#### What you will do:
Please give back each line of the material unchanged, but without the images.

[Raw data — start]

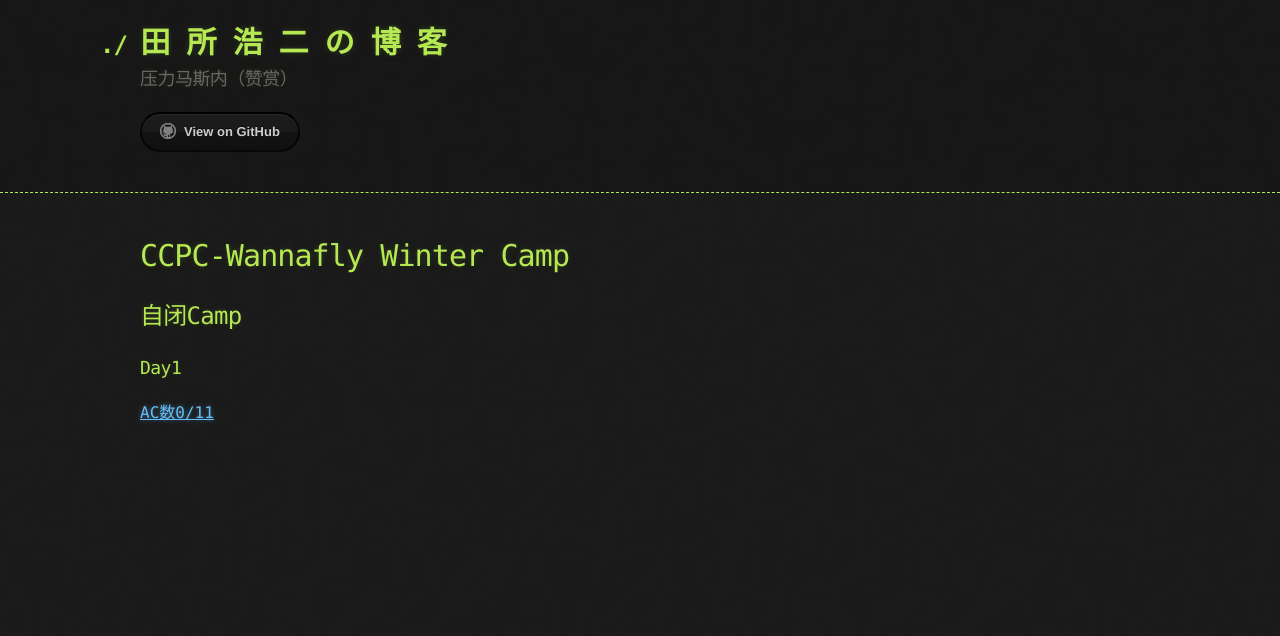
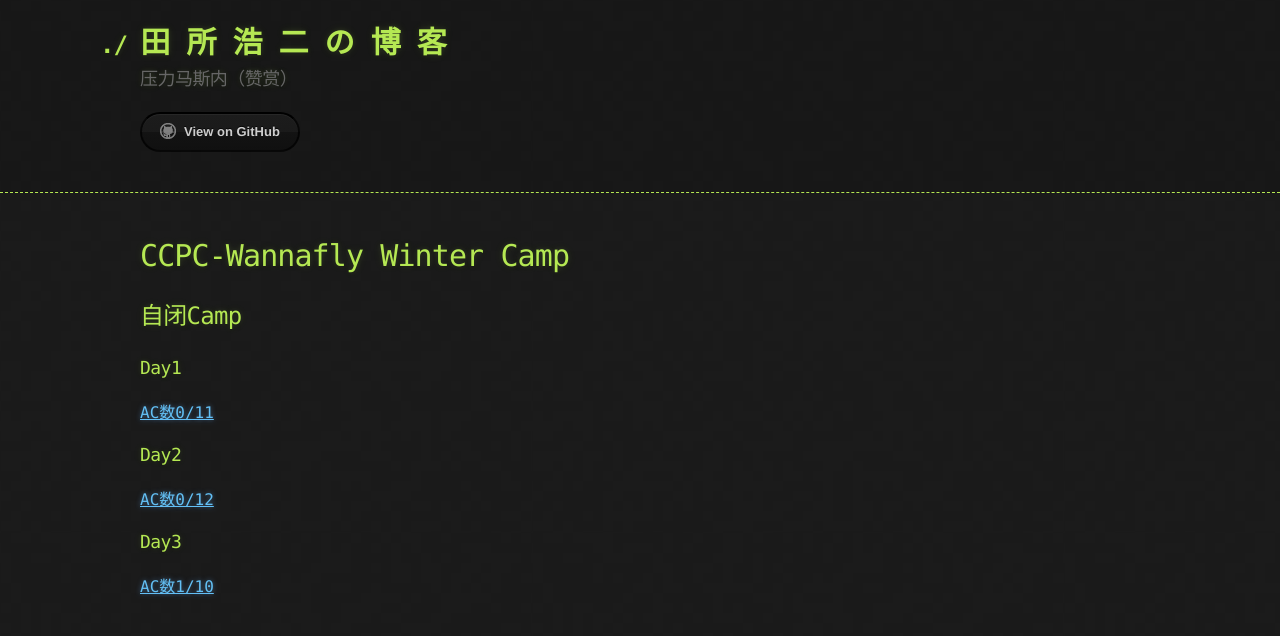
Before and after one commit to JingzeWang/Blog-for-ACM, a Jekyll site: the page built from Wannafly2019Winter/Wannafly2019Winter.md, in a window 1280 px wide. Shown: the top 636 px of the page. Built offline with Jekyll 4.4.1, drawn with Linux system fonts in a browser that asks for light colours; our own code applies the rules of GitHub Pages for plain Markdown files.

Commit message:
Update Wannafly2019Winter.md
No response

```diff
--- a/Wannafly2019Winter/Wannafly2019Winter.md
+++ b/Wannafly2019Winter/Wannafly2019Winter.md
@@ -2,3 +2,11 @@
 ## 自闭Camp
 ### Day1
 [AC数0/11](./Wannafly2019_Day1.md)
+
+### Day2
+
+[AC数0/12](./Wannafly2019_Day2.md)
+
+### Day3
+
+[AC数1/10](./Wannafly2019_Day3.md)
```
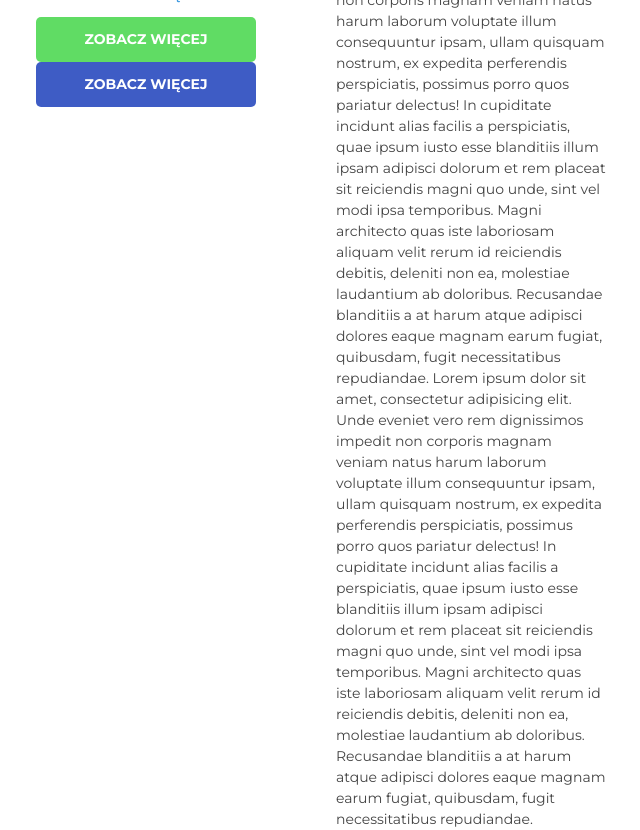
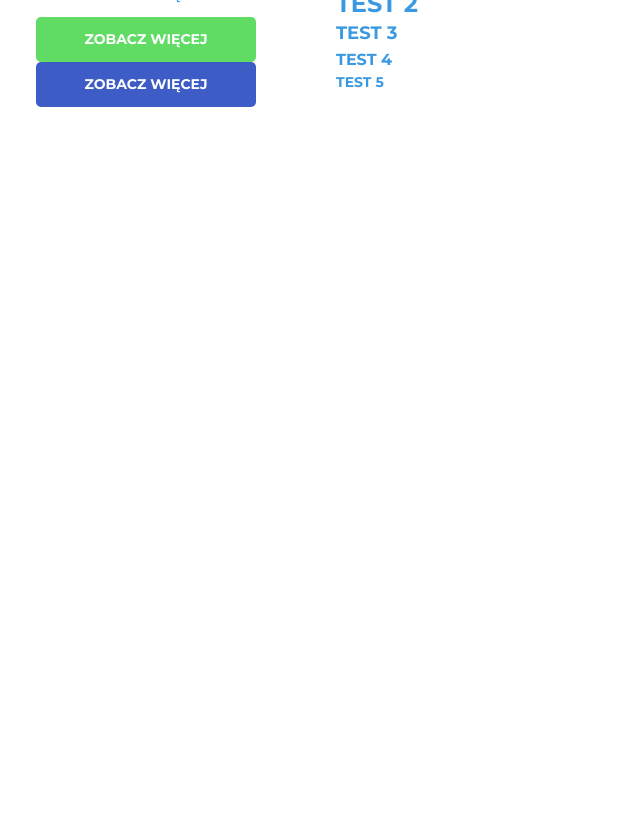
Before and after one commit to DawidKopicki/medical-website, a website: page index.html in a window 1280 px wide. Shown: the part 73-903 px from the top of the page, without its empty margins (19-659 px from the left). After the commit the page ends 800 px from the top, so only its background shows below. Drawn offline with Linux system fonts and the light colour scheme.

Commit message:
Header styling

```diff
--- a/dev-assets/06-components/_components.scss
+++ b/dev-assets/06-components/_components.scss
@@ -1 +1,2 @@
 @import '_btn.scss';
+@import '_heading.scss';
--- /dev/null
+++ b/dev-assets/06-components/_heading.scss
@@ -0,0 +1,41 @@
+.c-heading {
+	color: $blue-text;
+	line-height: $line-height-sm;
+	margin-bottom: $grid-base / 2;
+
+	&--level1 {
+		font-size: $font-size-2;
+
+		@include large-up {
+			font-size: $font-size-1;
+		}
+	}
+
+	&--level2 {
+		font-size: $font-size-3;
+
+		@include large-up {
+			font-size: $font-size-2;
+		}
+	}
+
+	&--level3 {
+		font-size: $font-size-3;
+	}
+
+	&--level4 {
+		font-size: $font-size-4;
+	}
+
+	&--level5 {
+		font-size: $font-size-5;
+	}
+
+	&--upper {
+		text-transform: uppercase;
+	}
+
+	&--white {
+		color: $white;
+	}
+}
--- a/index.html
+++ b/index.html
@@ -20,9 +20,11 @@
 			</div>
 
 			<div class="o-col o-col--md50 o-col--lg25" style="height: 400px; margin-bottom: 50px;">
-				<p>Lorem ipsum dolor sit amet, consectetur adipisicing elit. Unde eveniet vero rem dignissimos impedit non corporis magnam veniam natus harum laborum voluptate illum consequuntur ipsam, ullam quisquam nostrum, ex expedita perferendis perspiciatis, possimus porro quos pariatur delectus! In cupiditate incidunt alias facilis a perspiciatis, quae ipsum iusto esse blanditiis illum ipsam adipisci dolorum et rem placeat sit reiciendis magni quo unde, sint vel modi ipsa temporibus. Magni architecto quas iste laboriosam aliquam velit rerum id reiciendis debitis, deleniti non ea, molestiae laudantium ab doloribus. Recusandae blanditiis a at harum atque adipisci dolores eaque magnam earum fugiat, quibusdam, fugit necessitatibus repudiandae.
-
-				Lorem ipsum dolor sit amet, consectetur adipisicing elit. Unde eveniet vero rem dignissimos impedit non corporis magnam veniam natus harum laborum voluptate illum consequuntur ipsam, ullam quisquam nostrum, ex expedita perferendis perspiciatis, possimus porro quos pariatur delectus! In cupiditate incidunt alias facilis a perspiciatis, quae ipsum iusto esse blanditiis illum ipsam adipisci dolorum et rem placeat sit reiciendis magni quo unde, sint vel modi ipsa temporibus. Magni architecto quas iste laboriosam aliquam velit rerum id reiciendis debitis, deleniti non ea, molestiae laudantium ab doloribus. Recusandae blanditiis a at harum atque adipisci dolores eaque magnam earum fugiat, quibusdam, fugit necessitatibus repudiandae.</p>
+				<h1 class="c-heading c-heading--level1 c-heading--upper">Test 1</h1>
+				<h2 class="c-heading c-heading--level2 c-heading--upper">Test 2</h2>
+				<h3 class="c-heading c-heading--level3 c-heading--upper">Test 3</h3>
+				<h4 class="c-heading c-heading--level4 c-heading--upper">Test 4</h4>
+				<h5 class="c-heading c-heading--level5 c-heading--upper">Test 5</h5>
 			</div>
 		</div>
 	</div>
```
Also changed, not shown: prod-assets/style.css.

[Raw data — finish]

#### Expected answer:
Before and after one commit to JingzeWang/Blog-for-ACM, a Jekyll site: the page built from Wannafly2019Winter/Wannafly2019Winter.md, in a window 1280 px wide. Shown: the top 636 px of the page. Built offline with Jekyll 4.4.1, drawn with Linux system fonts in a browser that asks for light colours; our own code applies the rules of GitHub Pages for plain Markdown files.

Commit message:
Update Wannafly2019Winter.md
No response

```diff
--- a/Wannafly2019Winter/Wannafly2019Winter.md
+++ b/Wannafly2019Winter/Wannafly2019Winter.md
@@ -2,3 +2,11 @@
 ## 自闭Camp
 ### Day1
 [AC数0/11](./Wannafly2019_Day1.md)
+
+### Day2
+
+[AC数0/12](./Wannafly2019_Day2.md)
+
+### Day3
+
+[AC数1/10](./Wannafly2019_Day3.md)
```
Before and after one commit to DawidKopicki/medical-website, a website: page index.html in a window 1280 px wide. Shown: the part 73-903 px from the top of the page, without its empty margins (19-659 px from the left). After the commit the page ends 800 px from the top, so only its background shows below. Drawn offline with Linux system fonts and the light colour scheme.

Commit message:
Header styling

```diff
--- a/dev-assets/06-components/_components.scss
+++ b/dev-assets/06-components/_components.scss
@@ -1 +1,2 @@
 @import '_btn.scss';
+@import '_heading.scss';
--- /dev/null
+++ b/dev-assets/06-components/_heading.scss
@@ -0,0 +1,41 @@
+.c-heading {
+	color: $blue-text;
+	line-height: $line-height-sm;
+	margin-bottom: $grid-base / 2;
+
+	&--level1 {
+		font-size: $font-size-2;
+
+		@include large-up {
+			font-size: $font-size-1;
+		}
+	}
+
+	&--level2 {
+		font-size: $font-size-3;
+
+		@include large-up {
+			font-size: $font-size-2;
+		}
+	}
+
+	&--level3 {
+		font-size: $font-size-3;
+	}
+
+	&--level4 {
+		font-size: $font-size-4;
+	}
+
+	&--level5 {
+		font-size: $font-size-5;
+	}
+
+	&--upper {
+		text-transform: uppercase;
+	}
+
+	&--white {
+		color: $white;
+	}
+}
--- a/index.html
+++ b/index.html
@@ -20,9 +20,11 @@
 			</div>
 
 			<div class="o-col o-col--md50 o-col--lg25" style="height: 400px; margin-bottom: 50px;">
-				<p>Lorem ipsum dolor sit amet, consectetur adipisicing elit. Unde eveniet vero rem dignissimos impedit non corporis magnam veniam natus harum laborum voluptate illum consequuntur ipsam, ullam quisquam nostrum, ex expedita perferendis perspiciatis, possimus porro quos pariatur delectus! In cupiditate incidunt alias facilis a perspiciatis, quae ipsum iusto esse blanditiis illum ipsam adipisci dolorum et rem placeat sit reiciendis magni quo unde, sint vel modi ipsa temporibus. Magni architecto quas iste laboriosam aliquam velit rerum id reiciendis debitis, deleniti non ea, molestiae laudantium ab doloribus. Recusandae blanditiis a at harum atque adipisci dolores eaque magnam earum fugiat, quibusdam, fugit necessitatibus repudiandae.
-
-				Lorem ipsum dolor sit amet, consectetur adipisicing elit. Unde eveniet vero rem dignissimos impedit non corporis magnam veniam natus harum laborum voluptate illum consequuntur ipsam, ullam quisquam nostrum, ex expedita perferendis perspiciatis, possimus porro quos pariatur delectus! In cupiditate incidunt alias facilis a perspiciatis, quae ipsum iusto esse blanditiis illum ipsam adipisci dolorum et rem placeat sit reiciendis magni quo unde, sint vel modi ipsa temporibus. Magni architecto quas iste laboriosam aliquam velit rerum id reiciendis debitis, deleniti non ea, molestiae laudantium ab doloribus. Recusandae blanditiis a at harum atque adipisci dolores eaque magnam earum fugiat, quibusdam, fugit necessitatibus repudiandae.</p>
+				<h1 class="c-heading c-heading--level1 c-heading--upper">Test 1</h1>
+				<h2 class="c-heading c-heading--level2 c-heading--upper">Test 2</h2>
+				<h3 class="c-heading c-heading--level3 c-heading--upper">Test 3</h3>
+				<h4 class="c-heading c-heading--level4 c-heading--upper">Test 4</h4>
+				<h5 class="c-heading c-heading--level5 c-heading--upper">Test 5</h5>
 			</div>
 		</div>
 	</div>
```
Also changed, not shown: prod-assets/style.css.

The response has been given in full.